HYDRO-SYSTEMLocal community setting up the micro-hydro system at Kg Babalitan – Pic by Adrian Lasimbang, The Nutgraph

Local community setting up the micro-hydro system at Kg Babalitan – Pic by Adrian Lasimbang, The Nutgraph Apart from solar power, the start-up is known for hydro-power harvesting to produce energy for interiors or rural areas with water source but limited power supply.
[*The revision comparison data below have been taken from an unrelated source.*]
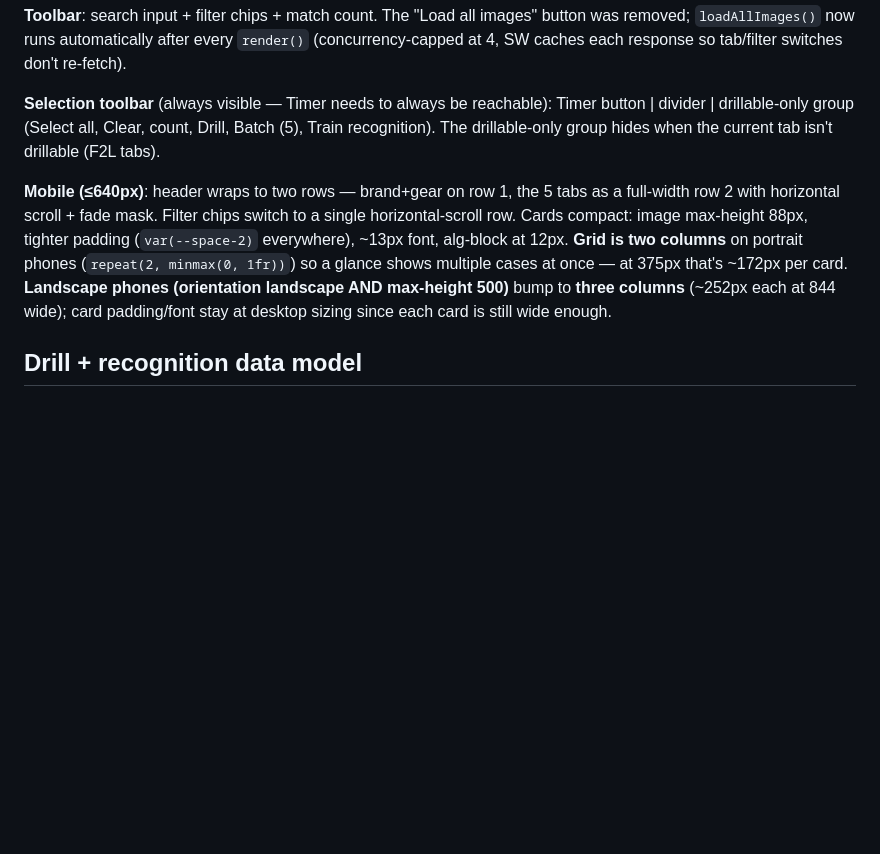
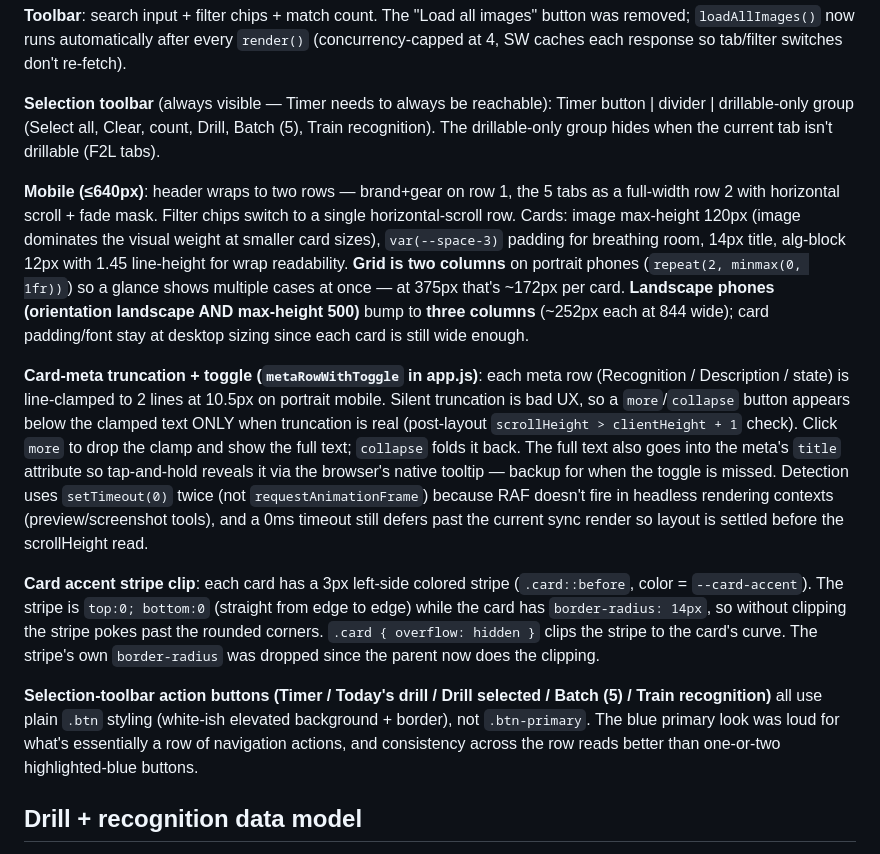
Before and after one commit to sawmint/rubiks-storage, a Markdown page: CLAUDE.md, the part around the change. Drawn GitHub-style; blank space fills up the shorter version.

Commit message:
Doc: card-meta toggle, stripe clip, current mobile sizing, plain toolbar btns

```diff
--- a/CLAUDE.md
+++ b/CLAUDE.md
@@ -47,7 +47,13 @@ Extension hooks:
 
 **Selection toolbar** (always visible — Timer needs to always be reachable): Timer button | divider | drillable-only group (Select all, Clear, count, Drill, Batch (5), Train recognition). The drillable-only group hides when the current tab isn't drillable (F2L tabs).
 
-**Mobile (≤640px)**: header wraps to two rows — brand+gear on row 1, the 5 tabs as a full-width row 2 with horizontal scroll + fade mask. Filter chips switch to a single horizontal-scroll row. Cards compact: image max-height 88px, tighter padding (`var(--space-2)` everywhere), ~13px font, alg-block at 12px. **Grid is two columns** on portrait phones (`repeat(2, minmax(0, 1fr))`) so a glance shows multiple cases at once — at 375px that's ~172px per card. **Landscape phones (orientation landscape AND max-height 500)** bump to **three columns** (~252px each at 844 wide); card padding/font stay at desktop sizing since each card is still wide enough.
+**Mobile (≤640px)**: header wraps to two rows — brand+gear on row 1, the 5 tabs as a full-width row 2 with horizontal scroll + fade mask. Filter chips switch to a single horizontal-scroll row. Cards: image max-height 120px (image dominates the visual weight at smaller card sizes), `var(--space-3)` padding for breathing room, 14px title, alg-block 12px with 1.45 line-height for wrap readability. **Grid is two columns** on portrait phones (`repeat(2, minmax(0, 1fr))`) so a glance shows multiple cases at once — at 375px that's ~172px per card. **Landscape phones (orientation landscape AND max-height 500)** bump to **three columns** (~252px each at 844 wide); card padding/font stay at desktop sizing since each card is still wide enough.
+
+**Card-meta truncation + toggle (`metaRowWithToggle` in app.js)**: each meta row (Recognition / Description / state) is line-clamped to 2 lines at 10.5px on portrait mobile. Silent truncation is bad UX, so a `more`/`collapse` button appears below the clamped text ONLY when truncation is real (post-layout `scrollHeight > clientHeight + 1` check). Click `more` to drop the clamp and show the full text; `collapse` folds it back. The full text also goes into the meta's `title` attribute so tap-and-hold reveals it via the browser's native tooltip — backup for when the toggle is missed. Detection uses `setTimeout(0)` twice (not `requestAnimationFrame`) because RAF doesn't fire in headless rendering contexts (preview/screenshot tools), and a 0ms timeout still defers past the current sync render so layout is settled before the scrollHeight read.
+
+**Card accent stripe clip**: each card has a 3px left-side colored stripe (`.card::before`, color = `--card-accent`). The stripe is `top:0; bottom:0` (straight from edge to edge) while the card has `border-radius: 14px`, so without clipping the stripe pokes past the rounded corners. `.card { overflow: hidden }` clips the stripe to the card's curve. The stripe's own `border-radius` was dropped since the parent now does the clipping.
+
+**Selection-toolbar action buttons (Timer / Today's drill / Drill selected / Batch (5) / Train recognition)** all use plain `.btn` styling (white-ish elevated background + border), not `.btn-primary`. The blue primary look was loud for what's essentially a row of navigation actions, and consistency across the row reads better than one-or-two highlighted-blue buttons.
 
 ## Drill + recognition data model
 Each PLL and OLL entry carries a precomputed `setup` field (forward-applied to a solved cube produces the case state in canonical orientation; rotation tokens at the end cancel any net rotation from the alg). Each OLL also has `recognitionGroup` — a canonicalized hash of the U-layer yellow pattern under all 4 y-rotations, so recognition-trainer distractors avoid rotationally-equivalent cases.
```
Considering most of Malaysia’s hydropower facilities are located Sabah and Sarawak, not many entrepreneurs have tapped on available investments or funding prospects, particularly the Entry Point Projects (EPP) by Pemandu.

Any individual or corporation, regardless of size can set up businesses with Pemandu projects by engaging the relevant agencies with a proper project proposal, a robust investment analysis and business case and proper follow up meetings.

There are ample funding opportunities available for start-ups that wish to expand on renewable energy sources, provided they have a well-structured working system or proven technologies.

These technologies are certainly being sought especially since the government has taken a pledge to reduce carbon emissions by 2030.

For the record, reports by Solar Energy Research Institute at Universiti Kebangsaan Malaysia reveals that Malaysia is the biggest electricity consumer among Asean countries and a 2007 report by the Energy Commission shows that the biggest energy user in the country is the industrial sector (48%), followed by commercial sector (32%) and residential (19%). Malaysia has pledged to cut down it’s emission by 45% in the next 10 years by introducing mitigations plans like low energy office project and investing in the Centre for Education and Training on Renewable Energy and Energy Efficiency.

With such public mitigation plans and developers looking into sustainable, green developments, it makes growth opportunities that much easier for entrepreneurs who are planning on investing in green or renewable energy technologies.